Rick Bailey, a 56-year-old retired software systems engineer, told TheBlaze on Tuesday that he and his neighbor were engaged in a months-long dispute over his landscaping company. He said his neighbor would park two large, smelly “dump trucks” used for his business and other vehicles in the small cul-de-sac where they live.
Bailey said he eventually filed a complaint with the city and the neighbor was ordered to remove all dump trucks and other work-related equipment from the private residence. Though he initially complied with the city’s order, the veteran said his neighbor would sometimes bring the trucks back on some weekends, when the city was closed, “just to irritate us.”
After over two months of calm in January and February, the situation climaxed on March 16 after Bailey called police because he smelled what he thought were “toxic chemicals” coming from the neighbor’s property.
“I spend my days sitting out on my patio relaxing,” he told TheBlaze, explaining that he is severely disabled. “The smell got so bad, I had to come back to my patio and use my inhaler — so I called the police to see if anything could be done.”
When the police arrived, Bailey said he was told by police officers that the neighbor alleged he had threatened to “shoot” him, a claim he said was “bulls**t.” The very next day, March 17, the neighbor told authorities that Bailey had threatened him and filed for an “injunction against harassment.”
Bailey said he’s been trained on firearms since he was a kid and fully understands the implications of threatening to “shoot” someone, even as a joke.
But the protective order doesn’t even appear to mention Bailey making any gun-related threats. The neighbor alleged that Bailey threatened to “stuff me in my dump truck,” demanded that he move his trucks, and told him to move his boat to the other side of his property, according to a copy of the neighbor’s injection petition.

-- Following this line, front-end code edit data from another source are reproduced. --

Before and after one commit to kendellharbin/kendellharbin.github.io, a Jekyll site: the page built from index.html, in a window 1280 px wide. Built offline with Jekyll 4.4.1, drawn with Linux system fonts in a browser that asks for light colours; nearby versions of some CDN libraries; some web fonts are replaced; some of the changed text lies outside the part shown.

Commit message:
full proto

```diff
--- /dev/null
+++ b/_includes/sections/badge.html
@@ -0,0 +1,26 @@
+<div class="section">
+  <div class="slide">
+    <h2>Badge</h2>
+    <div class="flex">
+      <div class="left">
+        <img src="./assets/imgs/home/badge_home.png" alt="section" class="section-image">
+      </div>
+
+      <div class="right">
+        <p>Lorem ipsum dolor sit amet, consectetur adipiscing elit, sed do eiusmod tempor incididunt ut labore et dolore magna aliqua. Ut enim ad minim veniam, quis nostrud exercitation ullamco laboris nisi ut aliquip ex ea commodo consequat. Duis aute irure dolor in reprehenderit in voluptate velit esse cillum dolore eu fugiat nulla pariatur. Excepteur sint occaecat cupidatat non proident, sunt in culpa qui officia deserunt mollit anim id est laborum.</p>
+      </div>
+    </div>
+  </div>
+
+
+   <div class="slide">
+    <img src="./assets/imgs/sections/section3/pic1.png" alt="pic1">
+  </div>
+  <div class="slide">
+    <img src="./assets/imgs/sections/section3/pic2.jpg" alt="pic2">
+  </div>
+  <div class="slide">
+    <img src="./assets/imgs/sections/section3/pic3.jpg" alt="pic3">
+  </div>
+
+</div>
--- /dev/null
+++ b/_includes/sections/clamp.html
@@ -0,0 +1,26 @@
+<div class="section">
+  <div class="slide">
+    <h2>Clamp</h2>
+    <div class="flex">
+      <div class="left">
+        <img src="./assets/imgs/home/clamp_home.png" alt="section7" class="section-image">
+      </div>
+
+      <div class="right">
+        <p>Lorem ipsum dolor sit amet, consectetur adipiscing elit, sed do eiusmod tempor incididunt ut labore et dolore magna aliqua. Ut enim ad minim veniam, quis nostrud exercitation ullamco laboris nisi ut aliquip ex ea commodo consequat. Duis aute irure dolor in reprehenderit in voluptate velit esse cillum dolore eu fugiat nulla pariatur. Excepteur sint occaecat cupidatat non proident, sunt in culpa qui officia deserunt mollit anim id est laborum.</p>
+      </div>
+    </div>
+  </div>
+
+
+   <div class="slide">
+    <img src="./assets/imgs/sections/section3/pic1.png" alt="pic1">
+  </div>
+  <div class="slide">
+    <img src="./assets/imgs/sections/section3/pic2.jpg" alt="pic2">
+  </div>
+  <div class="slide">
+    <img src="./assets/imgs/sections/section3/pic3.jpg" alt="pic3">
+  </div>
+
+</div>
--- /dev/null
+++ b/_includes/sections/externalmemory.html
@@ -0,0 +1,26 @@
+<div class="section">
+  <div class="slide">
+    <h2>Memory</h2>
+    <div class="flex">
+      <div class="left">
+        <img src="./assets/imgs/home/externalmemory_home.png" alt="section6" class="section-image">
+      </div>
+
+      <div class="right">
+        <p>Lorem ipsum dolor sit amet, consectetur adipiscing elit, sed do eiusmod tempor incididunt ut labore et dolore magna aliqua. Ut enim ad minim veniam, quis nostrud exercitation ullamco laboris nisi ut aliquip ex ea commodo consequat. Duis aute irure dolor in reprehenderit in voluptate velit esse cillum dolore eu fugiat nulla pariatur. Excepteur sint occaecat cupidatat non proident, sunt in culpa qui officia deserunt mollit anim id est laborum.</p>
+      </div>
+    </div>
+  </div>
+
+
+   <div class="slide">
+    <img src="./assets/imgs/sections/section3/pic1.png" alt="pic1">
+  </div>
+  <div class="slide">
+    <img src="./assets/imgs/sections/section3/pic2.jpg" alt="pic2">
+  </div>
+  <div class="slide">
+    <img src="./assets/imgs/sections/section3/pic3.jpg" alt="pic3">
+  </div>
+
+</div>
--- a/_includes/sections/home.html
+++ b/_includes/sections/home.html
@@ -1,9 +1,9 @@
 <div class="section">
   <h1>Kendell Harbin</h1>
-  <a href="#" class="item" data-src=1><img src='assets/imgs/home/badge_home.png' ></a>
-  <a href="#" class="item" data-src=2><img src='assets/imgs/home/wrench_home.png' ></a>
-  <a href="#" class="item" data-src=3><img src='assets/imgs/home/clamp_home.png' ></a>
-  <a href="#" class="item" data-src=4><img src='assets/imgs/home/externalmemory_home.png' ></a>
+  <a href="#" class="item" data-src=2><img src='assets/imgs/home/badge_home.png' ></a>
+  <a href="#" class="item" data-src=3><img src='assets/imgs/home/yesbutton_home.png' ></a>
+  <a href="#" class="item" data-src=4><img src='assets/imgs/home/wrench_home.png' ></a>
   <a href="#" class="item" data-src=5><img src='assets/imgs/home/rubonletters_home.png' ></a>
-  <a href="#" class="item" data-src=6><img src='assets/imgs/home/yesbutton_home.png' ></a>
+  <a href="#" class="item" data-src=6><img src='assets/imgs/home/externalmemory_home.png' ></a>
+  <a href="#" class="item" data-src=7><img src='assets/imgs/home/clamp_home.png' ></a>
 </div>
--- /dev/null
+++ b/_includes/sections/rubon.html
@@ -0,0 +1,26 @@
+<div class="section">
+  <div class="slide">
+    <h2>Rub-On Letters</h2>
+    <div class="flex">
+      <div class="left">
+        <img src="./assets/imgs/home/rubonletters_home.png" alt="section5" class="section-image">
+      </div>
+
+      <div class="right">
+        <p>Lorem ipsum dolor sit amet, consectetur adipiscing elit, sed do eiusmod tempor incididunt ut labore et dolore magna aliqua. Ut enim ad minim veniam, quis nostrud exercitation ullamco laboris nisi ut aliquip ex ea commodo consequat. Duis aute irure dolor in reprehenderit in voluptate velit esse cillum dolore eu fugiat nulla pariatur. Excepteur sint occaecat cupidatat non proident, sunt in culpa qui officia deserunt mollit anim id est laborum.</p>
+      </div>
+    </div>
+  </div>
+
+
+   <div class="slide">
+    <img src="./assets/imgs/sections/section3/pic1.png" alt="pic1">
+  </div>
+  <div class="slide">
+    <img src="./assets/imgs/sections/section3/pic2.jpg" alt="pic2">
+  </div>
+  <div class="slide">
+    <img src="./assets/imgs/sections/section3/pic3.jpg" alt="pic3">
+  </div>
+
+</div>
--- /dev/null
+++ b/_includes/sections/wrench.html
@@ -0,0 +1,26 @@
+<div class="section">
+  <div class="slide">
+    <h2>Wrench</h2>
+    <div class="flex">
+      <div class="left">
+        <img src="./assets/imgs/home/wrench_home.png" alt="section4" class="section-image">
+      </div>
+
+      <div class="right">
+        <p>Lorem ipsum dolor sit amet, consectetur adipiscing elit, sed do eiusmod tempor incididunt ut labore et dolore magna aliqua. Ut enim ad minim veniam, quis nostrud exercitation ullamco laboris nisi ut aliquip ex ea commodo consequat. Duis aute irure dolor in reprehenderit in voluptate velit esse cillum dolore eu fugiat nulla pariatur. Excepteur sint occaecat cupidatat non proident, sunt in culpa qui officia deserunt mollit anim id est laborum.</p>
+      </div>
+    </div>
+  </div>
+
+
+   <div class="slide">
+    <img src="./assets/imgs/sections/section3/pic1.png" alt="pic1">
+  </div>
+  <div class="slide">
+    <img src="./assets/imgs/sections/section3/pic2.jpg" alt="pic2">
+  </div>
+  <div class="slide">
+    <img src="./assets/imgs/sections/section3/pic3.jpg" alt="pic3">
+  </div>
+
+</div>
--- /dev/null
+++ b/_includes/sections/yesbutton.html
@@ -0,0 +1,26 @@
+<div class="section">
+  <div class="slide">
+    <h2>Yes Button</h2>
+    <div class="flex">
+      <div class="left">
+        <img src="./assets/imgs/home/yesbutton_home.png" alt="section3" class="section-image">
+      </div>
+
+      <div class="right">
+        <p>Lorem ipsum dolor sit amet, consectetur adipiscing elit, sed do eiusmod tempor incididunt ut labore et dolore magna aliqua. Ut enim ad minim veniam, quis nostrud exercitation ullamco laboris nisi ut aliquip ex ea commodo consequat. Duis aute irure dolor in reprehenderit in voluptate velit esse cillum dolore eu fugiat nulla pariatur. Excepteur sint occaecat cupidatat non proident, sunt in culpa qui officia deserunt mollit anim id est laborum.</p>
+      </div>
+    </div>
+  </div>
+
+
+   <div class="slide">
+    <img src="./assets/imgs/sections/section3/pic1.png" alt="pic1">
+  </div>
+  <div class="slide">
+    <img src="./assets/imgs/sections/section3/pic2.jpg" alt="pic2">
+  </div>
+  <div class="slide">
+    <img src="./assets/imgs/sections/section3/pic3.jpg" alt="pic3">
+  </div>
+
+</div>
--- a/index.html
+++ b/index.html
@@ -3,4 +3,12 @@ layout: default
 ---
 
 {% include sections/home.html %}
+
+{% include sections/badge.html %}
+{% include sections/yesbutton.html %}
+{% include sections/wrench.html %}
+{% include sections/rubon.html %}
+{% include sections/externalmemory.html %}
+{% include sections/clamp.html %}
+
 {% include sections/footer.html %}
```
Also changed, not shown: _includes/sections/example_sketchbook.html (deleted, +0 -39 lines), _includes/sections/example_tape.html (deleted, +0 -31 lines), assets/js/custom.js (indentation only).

Read all of the complains the neighbor listed as reasons why he needed a protective order here:
Bailey denies threatening his neighbor. He also said he is physically incapable of harming the man due to his disability. Bailey said he was medically discharged from the Navy after four years of service due to a serious back injury. His condition eventually forced to retire from his job as well.
Still, a judge apparently found the neighbor’s allegations sufficient enough to not only issue the protective order, but to also order the confiscation of his 28 firearms. The judge attached a separate order directing officers to take Bailey’s guns and revoking his right to purchase firearms, according to documents obtained by TheBlaze.
Under “other orders,” the judge wrote: “Def shall not have/buy firearms, surrender any to Glendale PD.”
Glendale Police Department spokesman Sgt. David Vidaure confirmed to TheBlaze that police received the court order and acted on it by confiscating Bailey’s firearms. He said the police department did not play a role in the decision.
“I was totally devastated,” Bailey told TheBlaze. “I couldn’t believe something like this could happen. I had a 3-hour anxiety-slash-panic attack while officers were there and after they left. They wanted to call an ambulance.”
The Navy veteran intends to appeal the judge’s court orders and attempt to reclaim the confiscated firearm stash that took him over a decade to collect. A GoFundMe page has since been started to raise money for legal fees in the case.
Vidaure said the protective order is valid for one year, and — in theory — Bailey should get his guns back when it expires.
Bailey said he hopes his case can serve as a precedent to prevent other gun owners from having their weapons confiscated over wrongful allegations.
“I want people to be able to look it up and say, ‘This is so unjust, it should not be done, period.’ And anybody who makes false claims like this, once it’s proven, should face a federal punishment. They should be put in jail.”
Calls made to the Glendale City Court were not immediately returned.